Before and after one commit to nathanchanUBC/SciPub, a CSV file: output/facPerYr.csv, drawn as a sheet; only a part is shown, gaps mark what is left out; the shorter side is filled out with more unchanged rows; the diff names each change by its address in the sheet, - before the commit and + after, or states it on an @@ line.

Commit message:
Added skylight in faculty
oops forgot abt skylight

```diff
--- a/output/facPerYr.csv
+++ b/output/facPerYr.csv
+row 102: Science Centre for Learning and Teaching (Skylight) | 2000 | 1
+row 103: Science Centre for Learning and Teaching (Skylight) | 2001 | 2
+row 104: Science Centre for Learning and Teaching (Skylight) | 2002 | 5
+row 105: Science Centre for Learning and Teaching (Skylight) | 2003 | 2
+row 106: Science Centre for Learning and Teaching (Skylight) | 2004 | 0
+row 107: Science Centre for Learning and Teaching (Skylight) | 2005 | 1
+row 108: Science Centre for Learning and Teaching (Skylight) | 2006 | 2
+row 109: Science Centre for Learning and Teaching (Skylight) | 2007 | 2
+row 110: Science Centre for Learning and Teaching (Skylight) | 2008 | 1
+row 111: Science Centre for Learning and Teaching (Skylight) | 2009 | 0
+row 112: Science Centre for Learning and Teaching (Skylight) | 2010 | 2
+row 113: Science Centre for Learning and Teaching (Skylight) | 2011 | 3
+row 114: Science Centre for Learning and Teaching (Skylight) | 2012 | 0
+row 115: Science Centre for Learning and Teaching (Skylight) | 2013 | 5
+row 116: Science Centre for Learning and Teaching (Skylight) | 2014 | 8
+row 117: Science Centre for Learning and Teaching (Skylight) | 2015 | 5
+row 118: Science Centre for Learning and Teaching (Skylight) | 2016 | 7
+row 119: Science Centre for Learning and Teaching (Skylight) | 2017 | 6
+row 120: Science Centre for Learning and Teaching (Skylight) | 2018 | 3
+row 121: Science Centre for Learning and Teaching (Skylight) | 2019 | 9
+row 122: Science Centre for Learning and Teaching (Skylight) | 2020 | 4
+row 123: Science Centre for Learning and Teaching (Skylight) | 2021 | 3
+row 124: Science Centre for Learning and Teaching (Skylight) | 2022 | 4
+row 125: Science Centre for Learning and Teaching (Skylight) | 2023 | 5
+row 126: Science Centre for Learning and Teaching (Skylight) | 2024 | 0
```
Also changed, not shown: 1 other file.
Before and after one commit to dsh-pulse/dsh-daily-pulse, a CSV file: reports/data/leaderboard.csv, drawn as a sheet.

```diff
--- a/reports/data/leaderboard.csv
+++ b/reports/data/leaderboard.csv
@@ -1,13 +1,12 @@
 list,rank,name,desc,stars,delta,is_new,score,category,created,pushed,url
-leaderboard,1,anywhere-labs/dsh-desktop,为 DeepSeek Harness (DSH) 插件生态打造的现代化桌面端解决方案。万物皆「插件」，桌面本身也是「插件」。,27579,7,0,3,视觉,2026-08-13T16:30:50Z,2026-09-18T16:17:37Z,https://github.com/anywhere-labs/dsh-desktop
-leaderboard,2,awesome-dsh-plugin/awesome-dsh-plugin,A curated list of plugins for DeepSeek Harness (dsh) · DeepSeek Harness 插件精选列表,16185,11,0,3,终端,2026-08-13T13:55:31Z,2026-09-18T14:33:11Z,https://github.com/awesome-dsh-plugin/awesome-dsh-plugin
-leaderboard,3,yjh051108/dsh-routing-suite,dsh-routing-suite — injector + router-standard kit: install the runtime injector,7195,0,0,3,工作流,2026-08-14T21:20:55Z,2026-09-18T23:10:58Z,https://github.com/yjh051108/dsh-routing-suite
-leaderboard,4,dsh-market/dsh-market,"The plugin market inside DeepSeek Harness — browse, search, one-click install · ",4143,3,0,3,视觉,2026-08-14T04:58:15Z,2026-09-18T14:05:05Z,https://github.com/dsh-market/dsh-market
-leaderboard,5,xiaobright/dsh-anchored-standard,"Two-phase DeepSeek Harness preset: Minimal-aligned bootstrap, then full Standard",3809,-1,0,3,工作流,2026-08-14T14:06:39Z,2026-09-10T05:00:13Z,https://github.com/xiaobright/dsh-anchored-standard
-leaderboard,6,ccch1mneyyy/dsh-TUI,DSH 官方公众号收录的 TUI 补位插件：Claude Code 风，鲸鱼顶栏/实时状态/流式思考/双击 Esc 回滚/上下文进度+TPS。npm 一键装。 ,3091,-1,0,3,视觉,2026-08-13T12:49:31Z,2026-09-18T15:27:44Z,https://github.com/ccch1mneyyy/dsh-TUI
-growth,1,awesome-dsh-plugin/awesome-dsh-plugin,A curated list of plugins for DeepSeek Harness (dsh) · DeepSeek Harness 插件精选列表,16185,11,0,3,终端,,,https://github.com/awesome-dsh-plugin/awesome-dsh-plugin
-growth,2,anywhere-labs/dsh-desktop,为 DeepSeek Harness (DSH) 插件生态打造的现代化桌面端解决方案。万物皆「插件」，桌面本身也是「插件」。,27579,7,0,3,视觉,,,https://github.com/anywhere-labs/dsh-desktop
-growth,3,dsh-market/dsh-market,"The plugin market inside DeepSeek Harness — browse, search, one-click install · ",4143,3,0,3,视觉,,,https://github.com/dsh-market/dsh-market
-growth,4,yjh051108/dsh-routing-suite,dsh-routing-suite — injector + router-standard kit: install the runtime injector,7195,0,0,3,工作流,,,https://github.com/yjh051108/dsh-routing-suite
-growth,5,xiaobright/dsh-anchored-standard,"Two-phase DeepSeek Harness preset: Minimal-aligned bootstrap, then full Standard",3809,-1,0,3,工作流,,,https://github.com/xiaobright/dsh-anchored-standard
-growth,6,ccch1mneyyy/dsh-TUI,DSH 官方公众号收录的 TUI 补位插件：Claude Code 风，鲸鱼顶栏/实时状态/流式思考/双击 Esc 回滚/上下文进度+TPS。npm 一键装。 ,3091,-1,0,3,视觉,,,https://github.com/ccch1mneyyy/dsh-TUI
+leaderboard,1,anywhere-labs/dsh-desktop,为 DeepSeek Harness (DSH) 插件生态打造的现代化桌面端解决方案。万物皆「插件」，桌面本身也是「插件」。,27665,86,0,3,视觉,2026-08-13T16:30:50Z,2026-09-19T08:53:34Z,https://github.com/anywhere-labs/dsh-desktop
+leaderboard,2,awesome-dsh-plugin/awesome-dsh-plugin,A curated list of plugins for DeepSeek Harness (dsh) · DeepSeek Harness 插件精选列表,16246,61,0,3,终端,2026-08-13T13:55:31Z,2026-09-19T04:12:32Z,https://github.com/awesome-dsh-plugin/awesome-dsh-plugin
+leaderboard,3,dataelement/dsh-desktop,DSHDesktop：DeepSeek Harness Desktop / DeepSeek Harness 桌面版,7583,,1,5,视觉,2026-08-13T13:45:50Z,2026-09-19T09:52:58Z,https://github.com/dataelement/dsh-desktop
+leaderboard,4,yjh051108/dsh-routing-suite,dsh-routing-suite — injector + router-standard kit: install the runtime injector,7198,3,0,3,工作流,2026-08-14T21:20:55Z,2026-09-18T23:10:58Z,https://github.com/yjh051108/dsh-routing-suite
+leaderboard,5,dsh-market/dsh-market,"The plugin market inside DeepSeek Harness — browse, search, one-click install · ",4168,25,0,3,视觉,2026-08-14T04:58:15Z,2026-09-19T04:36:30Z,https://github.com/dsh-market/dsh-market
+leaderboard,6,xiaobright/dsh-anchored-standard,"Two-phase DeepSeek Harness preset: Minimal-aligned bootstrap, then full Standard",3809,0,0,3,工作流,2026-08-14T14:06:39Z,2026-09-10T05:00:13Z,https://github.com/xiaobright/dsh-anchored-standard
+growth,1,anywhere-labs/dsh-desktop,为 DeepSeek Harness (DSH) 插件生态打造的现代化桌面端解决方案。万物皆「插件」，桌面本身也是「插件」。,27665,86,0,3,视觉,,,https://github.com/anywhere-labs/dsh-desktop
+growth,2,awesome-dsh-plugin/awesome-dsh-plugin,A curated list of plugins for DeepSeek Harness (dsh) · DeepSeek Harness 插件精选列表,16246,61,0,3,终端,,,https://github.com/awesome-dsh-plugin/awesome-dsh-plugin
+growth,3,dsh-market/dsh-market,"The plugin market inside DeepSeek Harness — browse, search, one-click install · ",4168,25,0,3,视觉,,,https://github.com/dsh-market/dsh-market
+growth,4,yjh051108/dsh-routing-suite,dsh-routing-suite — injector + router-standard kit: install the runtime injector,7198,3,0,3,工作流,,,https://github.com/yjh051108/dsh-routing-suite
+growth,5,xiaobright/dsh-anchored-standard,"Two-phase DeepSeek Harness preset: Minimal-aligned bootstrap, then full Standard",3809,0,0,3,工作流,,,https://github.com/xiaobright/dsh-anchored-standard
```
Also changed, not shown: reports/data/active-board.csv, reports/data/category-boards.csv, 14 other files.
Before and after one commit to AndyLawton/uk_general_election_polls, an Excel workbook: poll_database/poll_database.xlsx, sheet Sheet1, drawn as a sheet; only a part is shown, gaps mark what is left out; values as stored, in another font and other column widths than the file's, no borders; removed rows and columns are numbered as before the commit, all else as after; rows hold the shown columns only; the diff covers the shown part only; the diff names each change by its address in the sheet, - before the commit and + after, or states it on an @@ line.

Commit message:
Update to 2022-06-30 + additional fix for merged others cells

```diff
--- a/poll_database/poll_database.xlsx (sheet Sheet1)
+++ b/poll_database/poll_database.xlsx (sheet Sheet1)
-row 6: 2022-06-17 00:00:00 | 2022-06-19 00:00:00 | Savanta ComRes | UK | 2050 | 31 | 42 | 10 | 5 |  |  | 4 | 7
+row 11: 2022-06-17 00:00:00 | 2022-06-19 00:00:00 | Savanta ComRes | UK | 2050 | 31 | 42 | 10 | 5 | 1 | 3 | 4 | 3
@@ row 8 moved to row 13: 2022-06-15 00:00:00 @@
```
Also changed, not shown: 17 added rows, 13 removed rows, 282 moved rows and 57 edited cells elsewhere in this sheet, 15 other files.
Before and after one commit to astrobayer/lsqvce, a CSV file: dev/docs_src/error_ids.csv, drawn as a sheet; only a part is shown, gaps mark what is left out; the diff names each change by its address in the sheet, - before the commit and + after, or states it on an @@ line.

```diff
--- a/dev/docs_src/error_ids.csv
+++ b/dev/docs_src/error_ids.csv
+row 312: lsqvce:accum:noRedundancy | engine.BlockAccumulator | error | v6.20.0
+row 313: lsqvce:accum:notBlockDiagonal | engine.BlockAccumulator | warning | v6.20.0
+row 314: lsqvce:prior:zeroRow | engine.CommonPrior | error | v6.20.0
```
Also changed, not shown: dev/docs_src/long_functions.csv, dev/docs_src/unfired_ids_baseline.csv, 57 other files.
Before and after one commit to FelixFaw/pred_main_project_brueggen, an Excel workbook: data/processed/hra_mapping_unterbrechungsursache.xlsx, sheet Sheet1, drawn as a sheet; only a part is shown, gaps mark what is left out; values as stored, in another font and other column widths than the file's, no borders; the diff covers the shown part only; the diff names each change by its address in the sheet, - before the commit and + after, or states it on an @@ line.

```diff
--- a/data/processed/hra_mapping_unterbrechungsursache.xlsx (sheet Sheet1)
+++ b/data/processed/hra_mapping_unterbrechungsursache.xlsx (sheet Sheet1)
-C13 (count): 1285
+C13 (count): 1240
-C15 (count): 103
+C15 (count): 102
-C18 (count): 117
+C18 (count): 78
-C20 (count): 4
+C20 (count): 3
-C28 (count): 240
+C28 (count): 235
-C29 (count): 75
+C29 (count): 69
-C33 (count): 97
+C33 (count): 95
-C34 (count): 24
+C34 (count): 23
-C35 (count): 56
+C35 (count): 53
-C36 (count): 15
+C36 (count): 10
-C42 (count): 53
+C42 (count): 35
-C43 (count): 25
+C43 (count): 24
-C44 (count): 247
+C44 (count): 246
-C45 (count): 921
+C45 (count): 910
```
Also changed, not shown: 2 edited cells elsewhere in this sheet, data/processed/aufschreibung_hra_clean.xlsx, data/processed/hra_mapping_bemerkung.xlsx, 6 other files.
☆ ☆ ☆ ☆
**TASK PROMPT**
Scan the listing above, and wherever a line holds the word "cells", copy it.

**ANSWER FOR THIS EXERCISE**
Update to 2022-06-30 + additional fix for merged others cells
Also changed, not shown: 17 added rows, 13 removed rows, 282 moved rows and 57 edited cells elsewhere in this sheet, 15 other files.
Also changed, not shown: 2 edited cells elsewhere in this sheet, data/processed/aufschreibung_hra_clean.xlsx, data/processed/hra_mapping_bemerkung.xlsx, 6 other files.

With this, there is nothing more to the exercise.